Rendered into Persian by Reza Amirrahimi, the book has been published by Now Publications.
In this classic work, one of the greatest mathematicians of the twentieth century explores the analogies between computing machines and the living human brain.
Von Neumann, whose many contributions to science, mathematics, and engineering include the basic organizational framework at the heart of today's computers, concludes that the brain operates both digitally and analogically, but also has its own peculiar statistical language.
In his foreword to this new edition, Ray Kurzweil, a futurist famous in part for his own reflections on the relationship between technology and intelligence, places von Neumann's work in a historical context and shows how it remains relevant today.
Von Neumann was a mathematician who made major contributions to a vast range of fields, including set theory, functional analysis, quantum mechanics, continuous geometry, economics and game theory,and computer science.
He is generally regarded as one of the foremost mathematicians of the 20th century.

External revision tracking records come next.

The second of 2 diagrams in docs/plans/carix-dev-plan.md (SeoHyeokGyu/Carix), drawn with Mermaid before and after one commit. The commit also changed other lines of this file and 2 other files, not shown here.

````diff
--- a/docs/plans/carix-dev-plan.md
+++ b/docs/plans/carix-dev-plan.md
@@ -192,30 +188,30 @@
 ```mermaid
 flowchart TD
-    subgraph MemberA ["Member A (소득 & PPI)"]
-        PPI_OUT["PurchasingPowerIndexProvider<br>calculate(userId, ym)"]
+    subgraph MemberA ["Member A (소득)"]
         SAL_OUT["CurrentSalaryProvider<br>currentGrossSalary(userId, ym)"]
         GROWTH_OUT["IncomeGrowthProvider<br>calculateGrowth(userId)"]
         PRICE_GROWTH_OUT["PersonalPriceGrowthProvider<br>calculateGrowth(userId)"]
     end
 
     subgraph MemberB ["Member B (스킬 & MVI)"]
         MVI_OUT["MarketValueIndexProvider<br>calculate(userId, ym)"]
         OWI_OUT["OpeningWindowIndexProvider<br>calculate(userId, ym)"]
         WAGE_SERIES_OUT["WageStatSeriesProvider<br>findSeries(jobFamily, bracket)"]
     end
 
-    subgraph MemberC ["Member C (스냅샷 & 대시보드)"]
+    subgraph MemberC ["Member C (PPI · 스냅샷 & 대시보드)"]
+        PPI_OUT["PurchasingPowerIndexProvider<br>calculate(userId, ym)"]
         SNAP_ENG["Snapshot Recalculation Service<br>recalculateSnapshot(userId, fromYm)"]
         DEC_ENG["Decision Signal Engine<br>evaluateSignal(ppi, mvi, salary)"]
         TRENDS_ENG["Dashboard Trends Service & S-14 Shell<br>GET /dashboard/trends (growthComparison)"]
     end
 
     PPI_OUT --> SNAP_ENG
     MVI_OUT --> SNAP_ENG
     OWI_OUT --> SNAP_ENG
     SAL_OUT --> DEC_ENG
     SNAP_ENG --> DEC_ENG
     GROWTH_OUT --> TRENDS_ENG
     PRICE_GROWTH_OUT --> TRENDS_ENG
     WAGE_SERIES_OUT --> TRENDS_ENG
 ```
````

Most notably, von Neumann was a pioneer in the application of operator theory to quantum mechanics,a principal member of the Manhattan Project and the Institute for Advanced Study in Princeton, and a key figure in the development of game theory and the concepts of cellular automata and the universal constructor.
Along with Edward Teller and Stanislaw Ulam, von Neumann worked out key steps in the nuclear physics involved in thermonuclear reactions and the hydrogen bomb.